You might be thinking to yourself. Why worry about the big dangerous cats? Well, contrary to the reputation that mountain lions usually have, between the years 1986 and 2021, there have only been 12 mountain lion attacks on humans reported in Southern California. Los Angeles is said to be one of the only two major cities in the world where big wild cats roam freely. Besides, they’re living creatures too and play a part in the ecosystem.
Specialists have assessed that the mountain lion populace in the Santa Monica Mountains could become extinct within 50 years without an influx of genetic diversity. The lions are generally segregated because of the interstates that act as barriers to movement across the region.

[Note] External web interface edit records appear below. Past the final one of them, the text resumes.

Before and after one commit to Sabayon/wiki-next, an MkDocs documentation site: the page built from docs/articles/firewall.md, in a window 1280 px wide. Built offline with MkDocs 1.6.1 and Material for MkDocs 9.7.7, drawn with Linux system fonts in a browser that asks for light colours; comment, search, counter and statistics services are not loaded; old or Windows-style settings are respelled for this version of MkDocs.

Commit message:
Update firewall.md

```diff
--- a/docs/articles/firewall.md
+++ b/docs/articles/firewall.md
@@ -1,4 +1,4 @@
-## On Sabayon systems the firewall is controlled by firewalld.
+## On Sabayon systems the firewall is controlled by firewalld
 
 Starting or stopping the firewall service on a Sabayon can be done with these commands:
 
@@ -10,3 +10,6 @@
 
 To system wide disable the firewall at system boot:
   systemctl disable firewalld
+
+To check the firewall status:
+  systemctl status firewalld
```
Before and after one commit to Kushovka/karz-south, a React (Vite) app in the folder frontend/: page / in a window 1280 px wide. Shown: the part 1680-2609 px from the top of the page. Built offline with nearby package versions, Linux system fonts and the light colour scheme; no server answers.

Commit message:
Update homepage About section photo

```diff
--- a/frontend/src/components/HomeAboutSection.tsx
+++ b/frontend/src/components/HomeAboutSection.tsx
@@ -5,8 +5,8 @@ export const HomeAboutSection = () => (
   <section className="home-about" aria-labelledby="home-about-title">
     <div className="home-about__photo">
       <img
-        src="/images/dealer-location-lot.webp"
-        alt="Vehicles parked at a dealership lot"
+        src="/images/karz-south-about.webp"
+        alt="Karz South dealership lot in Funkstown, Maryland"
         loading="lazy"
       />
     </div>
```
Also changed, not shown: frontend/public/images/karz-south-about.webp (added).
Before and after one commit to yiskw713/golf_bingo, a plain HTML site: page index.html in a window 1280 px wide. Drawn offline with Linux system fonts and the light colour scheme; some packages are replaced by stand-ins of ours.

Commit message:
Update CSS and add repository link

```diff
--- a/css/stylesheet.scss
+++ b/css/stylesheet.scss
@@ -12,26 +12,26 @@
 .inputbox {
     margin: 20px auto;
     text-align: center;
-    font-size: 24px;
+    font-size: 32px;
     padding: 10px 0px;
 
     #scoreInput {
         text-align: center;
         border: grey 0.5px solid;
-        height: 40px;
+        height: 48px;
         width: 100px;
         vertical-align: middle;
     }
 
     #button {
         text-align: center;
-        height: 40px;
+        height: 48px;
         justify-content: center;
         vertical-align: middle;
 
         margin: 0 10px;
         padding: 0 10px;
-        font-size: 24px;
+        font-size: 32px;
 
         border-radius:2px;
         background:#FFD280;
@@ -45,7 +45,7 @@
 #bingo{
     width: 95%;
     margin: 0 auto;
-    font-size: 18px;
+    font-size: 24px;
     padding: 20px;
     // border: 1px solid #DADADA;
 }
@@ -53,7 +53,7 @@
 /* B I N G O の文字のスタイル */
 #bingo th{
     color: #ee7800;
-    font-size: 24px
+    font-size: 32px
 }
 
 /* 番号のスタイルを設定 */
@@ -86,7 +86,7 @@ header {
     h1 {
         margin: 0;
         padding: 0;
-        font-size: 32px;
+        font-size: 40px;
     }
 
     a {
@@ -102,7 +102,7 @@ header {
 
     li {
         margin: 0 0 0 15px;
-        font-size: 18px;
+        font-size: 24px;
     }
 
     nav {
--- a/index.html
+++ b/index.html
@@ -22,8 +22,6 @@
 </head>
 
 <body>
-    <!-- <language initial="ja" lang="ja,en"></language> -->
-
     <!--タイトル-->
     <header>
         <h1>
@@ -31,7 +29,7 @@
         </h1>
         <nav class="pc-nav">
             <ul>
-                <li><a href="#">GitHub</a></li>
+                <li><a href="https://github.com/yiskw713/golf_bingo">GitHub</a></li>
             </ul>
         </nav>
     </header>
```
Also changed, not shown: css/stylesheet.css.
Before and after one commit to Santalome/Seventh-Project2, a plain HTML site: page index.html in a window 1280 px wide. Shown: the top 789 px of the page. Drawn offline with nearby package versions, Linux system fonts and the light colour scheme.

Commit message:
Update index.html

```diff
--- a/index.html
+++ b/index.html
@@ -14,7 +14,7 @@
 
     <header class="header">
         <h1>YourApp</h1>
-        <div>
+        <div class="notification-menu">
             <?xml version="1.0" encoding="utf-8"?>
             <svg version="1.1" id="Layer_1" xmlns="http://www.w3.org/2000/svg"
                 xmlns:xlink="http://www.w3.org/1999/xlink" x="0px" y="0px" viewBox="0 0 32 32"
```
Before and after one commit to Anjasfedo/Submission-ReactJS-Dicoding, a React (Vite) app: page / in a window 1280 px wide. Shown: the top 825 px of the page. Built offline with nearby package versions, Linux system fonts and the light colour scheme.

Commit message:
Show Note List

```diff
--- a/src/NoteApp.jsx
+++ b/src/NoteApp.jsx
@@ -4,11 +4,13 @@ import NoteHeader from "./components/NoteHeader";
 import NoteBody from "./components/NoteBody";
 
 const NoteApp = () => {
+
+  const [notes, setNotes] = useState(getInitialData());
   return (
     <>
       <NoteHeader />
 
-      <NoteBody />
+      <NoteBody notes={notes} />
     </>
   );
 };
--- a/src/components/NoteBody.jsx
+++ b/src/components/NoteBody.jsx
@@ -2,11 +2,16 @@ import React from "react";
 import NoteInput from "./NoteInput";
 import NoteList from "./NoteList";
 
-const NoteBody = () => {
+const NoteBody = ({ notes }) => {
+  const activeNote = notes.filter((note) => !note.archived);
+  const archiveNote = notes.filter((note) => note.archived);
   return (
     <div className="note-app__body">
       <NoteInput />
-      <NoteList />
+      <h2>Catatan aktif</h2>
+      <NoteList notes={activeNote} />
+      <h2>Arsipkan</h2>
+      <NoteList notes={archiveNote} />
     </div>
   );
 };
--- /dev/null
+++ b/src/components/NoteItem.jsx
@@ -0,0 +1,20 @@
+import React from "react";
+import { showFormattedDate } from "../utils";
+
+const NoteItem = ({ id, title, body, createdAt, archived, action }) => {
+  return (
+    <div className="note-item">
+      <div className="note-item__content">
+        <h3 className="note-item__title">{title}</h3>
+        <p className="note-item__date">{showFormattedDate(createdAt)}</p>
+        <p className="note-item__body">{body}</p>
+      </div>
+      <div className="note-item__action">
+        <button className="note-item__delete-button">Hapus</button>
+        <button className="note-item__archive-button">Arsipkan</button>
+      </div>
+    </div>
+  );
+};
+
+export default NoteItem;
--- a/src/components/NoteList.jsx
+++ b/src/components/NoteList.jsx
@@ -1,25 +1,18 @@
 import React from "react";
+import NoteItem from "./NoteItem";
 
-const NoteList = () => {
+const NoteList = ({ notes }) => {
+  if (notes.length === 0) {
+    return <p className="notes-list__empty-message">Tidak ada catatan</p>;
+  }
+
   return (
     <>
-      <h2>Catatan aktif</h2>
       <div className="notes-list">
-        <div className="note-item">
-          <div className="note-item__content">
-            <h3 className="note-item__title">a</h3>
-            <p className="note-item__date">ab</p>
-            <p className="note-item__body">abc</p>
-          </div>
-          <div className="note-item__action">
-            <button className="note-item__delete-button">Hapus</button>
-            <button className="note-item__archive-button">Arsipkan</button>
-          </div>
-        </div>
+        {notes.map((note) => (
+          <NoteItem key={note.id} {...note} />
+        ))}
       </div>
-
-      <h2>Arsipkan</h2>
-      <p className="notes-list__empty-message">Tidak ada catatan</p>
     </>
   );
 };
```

The intersection is named for the Annenberg Foundation, a significant monetary supporter to the cause. The effort is a public-private organization that includes Caltrans, the National Park Service, the Santa Monica Mountains Conservancy/Mountains Recreation and Conservation Authority, Resource Conservation District of the Santa Monica Mountains and the National Wildlife Federation.
The passageway is being created following 20 years of studies from the National Park Service that observed roads and urban development are dangerous for animals trying to navigate the Los Angeles area. Urban improvement has additionally created islands of habitats that can hereditary detach the region’s animals.
The design team is being driven by Living Habitats LLC.